Without knowing exactly who you will be communicating to, you will not be able to formulate an attractive proposition. So, already at this point you have to know in detail what your different target groups are. However, it is not enough to know who they are. In order to develop your proposition, three additional areas must be considered:

Your Image – what should you say?
What do candidates want to hear? This is a first and essential question to answer. By doing qualitative and quantitative research you get information on what your target groups want from their ideal employers.

Some years ago, PricewaterhouseCoopers said they learned along the way to pay better attention to what their potential candidates “wanted to hear” before elaborating and communicating their offer to the different target groups.

Then the question is - what is our image?
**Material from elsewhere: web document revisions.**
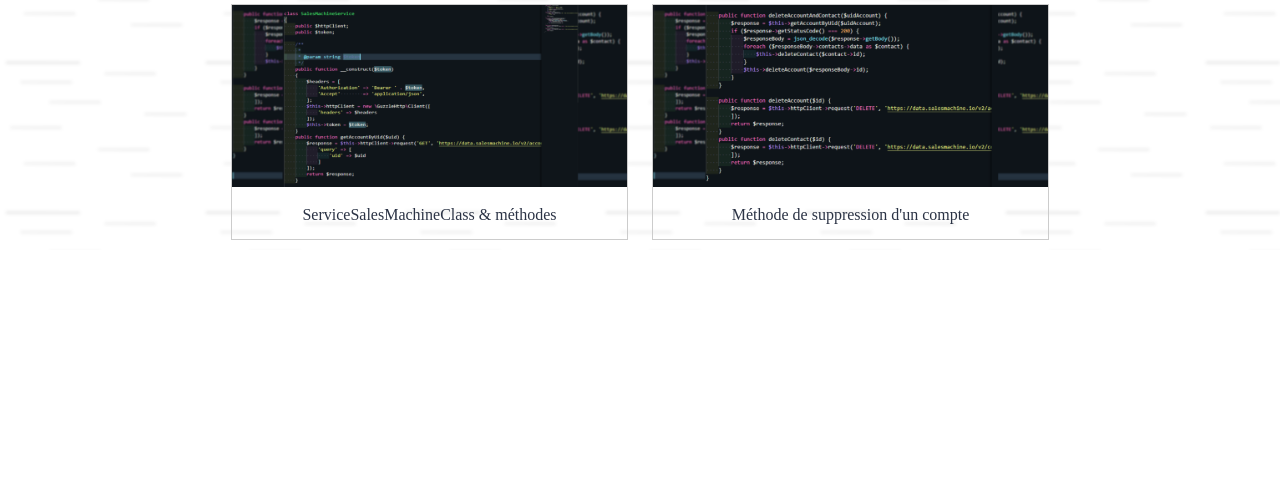
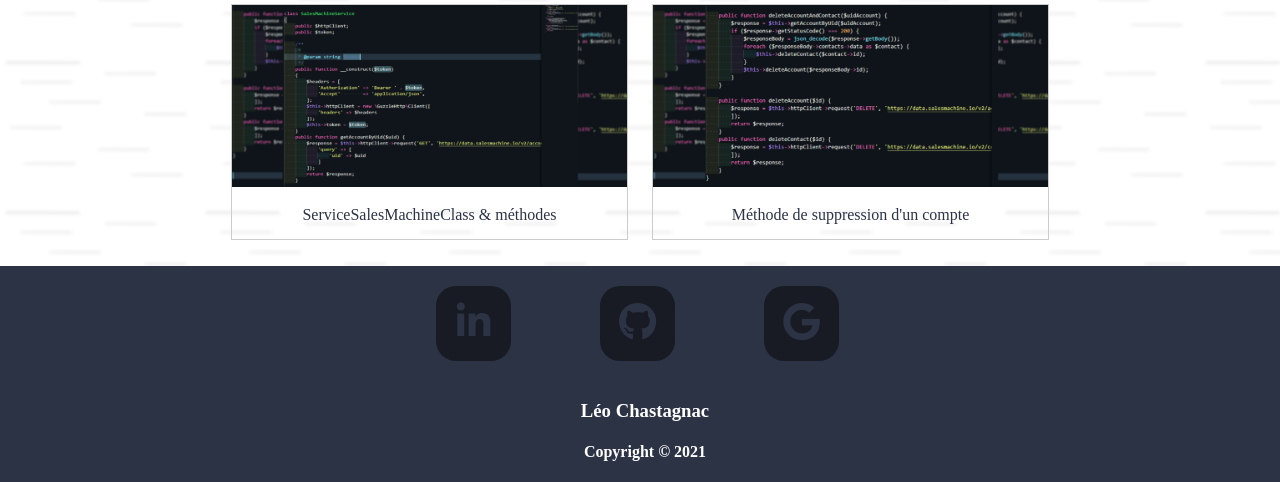
Before and after one commit to Chastagnac/siteLeo, a PHP site: page /page/stage.php in a window 1280 px wide. Shown: the part 3098-3580 px from the top of the page. Before the commit the page ends 3338 px from the top, so only its background shows below. Run offline with PHP 8.4, Linux system fonts and the light colour scheme; some libraries are stand-ins or nearby versions.

Commit message:
footer stage + animation + veille

```diff
--- a/css/stage.css
+++ b/css/stage.css
@@ -200,3 +200,52 @@ div.gallery {
     padding: 15px;
     text-align: center;
 }
+
+
+section #services {
+    text-align: center;
+    background-color: #2b3345;
+    transform: translatez(0);
+    position: absolute;
+    width: -webkit-fill-available;
+  }
+  section #services h2 {
+    margin: 80px 0px 40px;
+    color: #fff;
+    font-size: 2.4em;
+    text-transform: uppercase;
+    text-align: center;
+  }
+  section #services li {
+    width: 120px;
+    display: inline-block;
+    margin: 20px;
+    list-style: none;
+  }
+  section #services li div {
+    width: 75px;
+    font-size: 2.4em;
+    text-align: center;
+    line-height: 75px;
+    background-color: #15171dd6;
+    border-radius: 20px;
+    transition: all 0.5s ease;;
+    transition: all 0.5s ease;
+  }
+  section #services li a {
+    color: #fff;
+  }
+  section #services li div:hover {
+    transform: rotate(360deg);
+    border-radius: 100px;
+  }
+  section #services h3 {
+      color: #fff;
+      text-align: center;
+      margin-right: 30px;
+  }
+  section #services h4 {
+    color: #fff;
+    margin-right: 30px;
+    text-align: center;
+}
--- a/page/stage.php
+++ b/page/stage.php
@@ -7,6 +7,7 @@
     <meta charset="UTF-8" />
     <meta name="viewport" content="width=device-width, initial-scale=1.0" />
     <link rel="stylesheet" href="../css/stage.css" />
+    <link rel="icon" type="image/png" href="assets/images/icon1.png" />
     <link rel="stylesheet" href="../css/reponsivestage.css" />
     <script src="https://cdnjs.cloudflare.com/ajax/libs/rellax/1.12.1/rellax.min.js"></script>
     <script src="https://kit.fontawesome.com/d7d3f46c80.js" crossorigin="anonymous"></script>
@@ -161,4 +162,34 @@
             </div>
         </div>
     </section>
+    <section>
+        <ul id="services">
+            <li>
+                <div class="linkedin">
+                    <a href="https://www.linkedin.com/in/l%C3%A9o-chastagnac/" target="_blank">
+                        <i class="fa fa-linkedin" aria-hidden="true"></i>
+                    </a>
+                </div>
+            </li>
+            <li>
+                <div class="github">
+                    <a href="https://github.com/Chastagnac" target="_blank">
+                        <i class="fa fa-github" aria-hidden="true"></i>
+                    </a>
+                </div>
+            </li>
+            <li>
+                <div class="instagram">
+                    <a href="mailto:leochastagnac@gmail.com" target="_blank">
+                        <i class="fa fa-google" aria-hidden="true"></i>
+                    </a>
+                </div>
+            </li>
+            <h3>Léo Chastagnac<br>
+                <h4>Copyright © 2021<h4>
+            </h3>
+        </ul>
+    </section>
+
+    <script src="../js/stage.js"></script>
 </body>
```
Also changed, not shown: css/style.css (+21 -0 lines), index.php (+7 -0 lines), js/stage.js (added, +35 -0 lines), assets/images/feedly.png (added), assets/images/twitter.png (added).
What kind of perception do candidates have about us? And is it a match or mismatch between preferences and our image?

Your Identity – what can you say?
To ensure that your formulated employer value proposition is true it needs also include the current perceptions of your employees. Sometimes companies make the mistake of basing their communications around factors attractive for potential employees notwithstanding the fact that they may be far from the truth of the day. Obviously, when there is a discrepancy between the promise and the delivery there will be disappointment and frustration among your employees. Recruiting may become successful in short term; however, retention will collapse and even affect recruitment potential in the long run.
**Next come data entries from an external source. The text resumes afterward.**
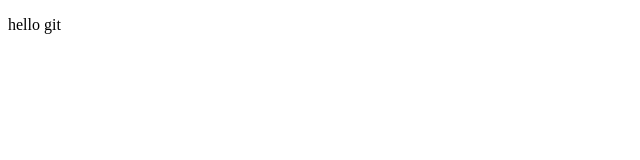
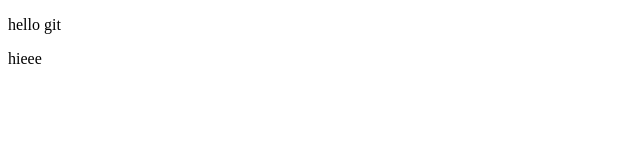
Before and after one commit to NikitaNipane/demo, a plain HTML site: page index.html in a window 1280 px wide. Shown: the full height of the page, 0-640 px from the left. Drawn offline with Linux system fonts and the light colour scheme.

Commit message:
added hieee

```diff
--- a/index.html
+++ b/index.html
@@ -7,6 +7,7 @@
 </head>
 <body>
     <p> hello git</p>
+    <p>hieee</p>
 
 </body>
 </html>
```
Your Profile – what do you want to say?
The employer value proposition and the employer brand cannot and should not be in any way separate from the corporate brand. They should be consistent and support each other in order to fulfill business objectives. Therefore, management must be involved in the process, since brand vision must come from them.
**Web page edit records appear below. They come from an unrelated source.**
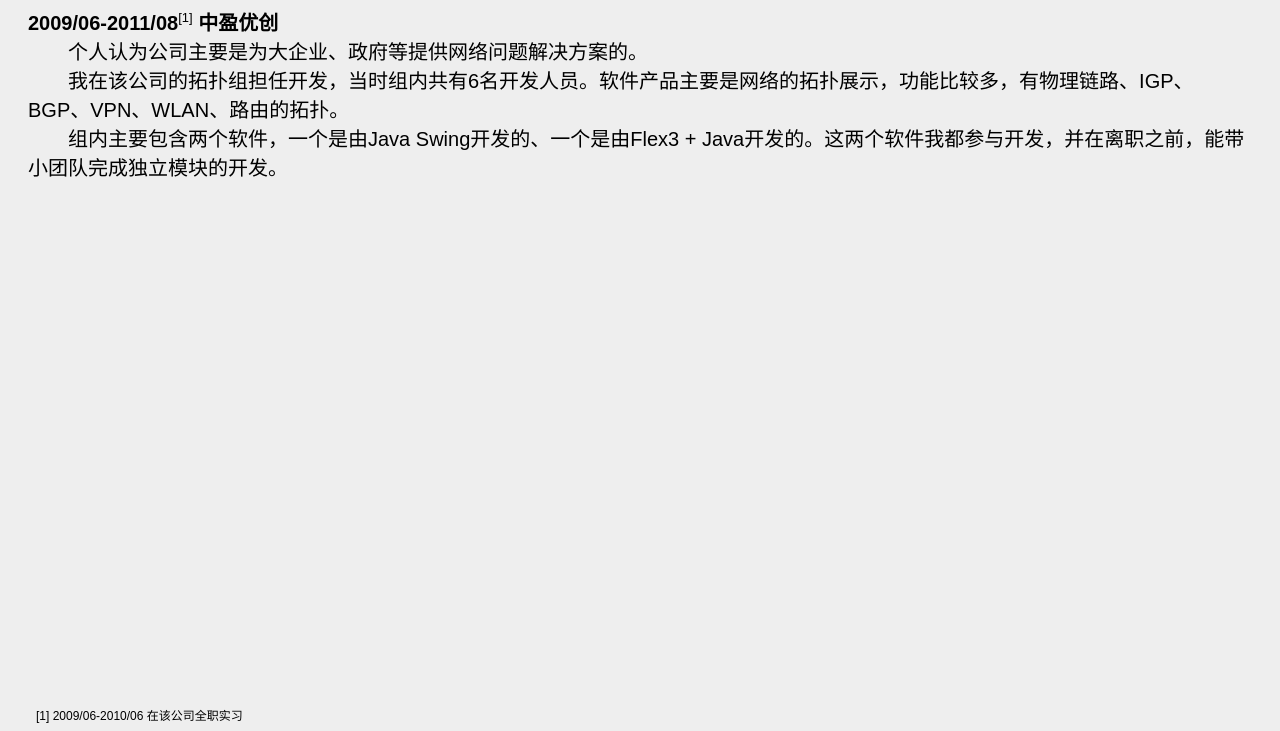
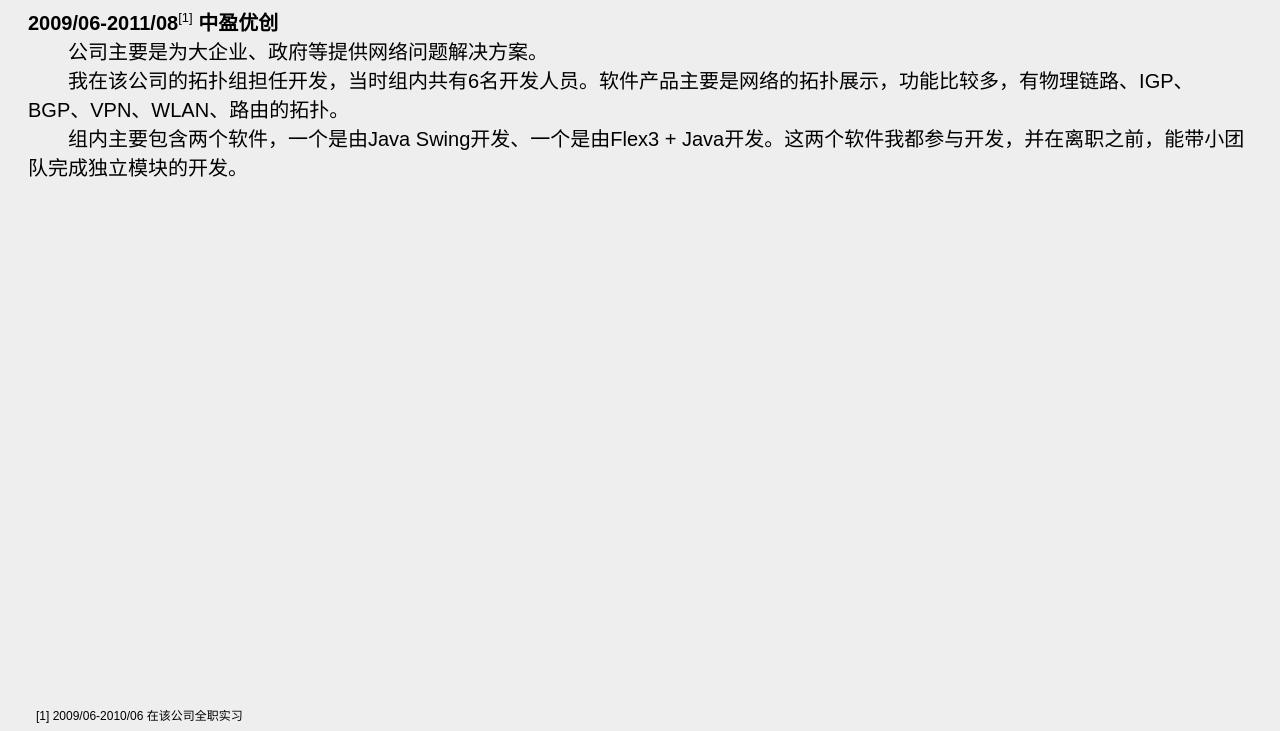
Before and after one commit to apoliszk/apoliszk.github.com, a plain HTML site: page pages/work in zhongying.html in a window 1280 px wide. Shown: the part 69-800 px from the top of the page. Drawn offline with Linux system fonts and the light colour scheme.

Commit message:
修改语言表达

```diff
--- a/pages/work in zhongying.html
+++ b/pages/work in zhongying.html
@@ -57,13 +57,13 @@
     <section>
         <header>2009/06-2011/08<sup>[1]</sup> 中盈优创</header>
         <p>
-            个人认为公司主要是为大企业、政府等提供网络问题解决方案的。
+            公司主要是为大企业、政府等提供网络问题解决方案。
         </p>
         <p>
             我在该公司的拓扑组担任开发，当时组内共有6名开发人员。软件产品主要是网络的拓扑展示，功能比较多，有物理链路、IGP、BGP、VPN、WLAN、路由的拓扑。
         </p>
         <p>
-            组内主要包含两个软件，一个是由Java Swing开发的、一个是由Flex3 + Java开发的。这两个软件我都参与开发，并在离职之前，能带小团队完成独立模块的开发。
+            组内主要包含两个软件，一个是由Java Swing开发、一个是由Flex3 + Java开发。这两个软件我都参与开发，并在离职之前，能带小团队完成独立模块的开发。
         </p>
         <footer>
             [1] 2009/06-2010/06 在该公司全职实习
```
Also changed, not shown: pages/work in hillstone.html (+1 -1 lines).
Companies should make a realistic evaluation of what they would like to say (based on the vision statement from top management), what candidates would like to hear, and what they can say given internal realities. The process of creating a proper employer value proposition should take time, be based on proper research and involve all relevant groups. Once you have developed your set of values, offerings and associations in this manner you should conduct this simple test:
· Is it attractive?
· Is it true?
· Is it in line with our corporate values?
· Is it differentiating us from competitors?

If you can answer these four questions with yes then you can go to the next step – to make a communication plan. If not there is still work to be done.

Friday, December 4, 2009

Employer branding, Step 1: Research

Too many companies make Employer Branding decisions based on gut feelings. STOP doing that! Time to change. The starting point for any employer branding strategy, no matter the company size should be Research.

The goal of this first step is to ensure knowledge of the current position of your employer brand: how it is perceived internally and externally – all in order to create a robust base for decision making in later stages of the process. Research can and should be used for two purposes: 1) planning and 2) evaluation. Evaluation refers mostly to step five:

My experience is that conducting internal and external research is among the least prioritized
activities in order to reach employer branding objectives. The fact that many HR professionals still follow their instincts rather than factual data for deciding on how to promote their employer brands
is alarming. I see though some encouraging signs of changing approach. Research improves the quality of activities conducted by employers and can reduce costs of branding activities dramatically.

Internal and external research
Employer branding is a prerequisite both for successful recruiting and retention. Both internal and external research is thus crucial for creating a sufficient basis of your employer branding strategy; they help you to create an understanding of internal and external target groups.
Some questions that are important to answer before going further in an employer branding strategy are:

a) What do graduates and professionals consider from an ideal employer?

b) What are the differences between graduates and professionals?

c) How satisfied are our employees?

d) What do former employers tell others about us?

e) How do our main competitors promote their employer brand?

f) What perception has potential employees about us?

g) Which channels have potential employees used to get a perception of us?

In my next blogs I will talk more in depth step 2) – a series of five blogs about Employer Branding:). Enjoy and comment!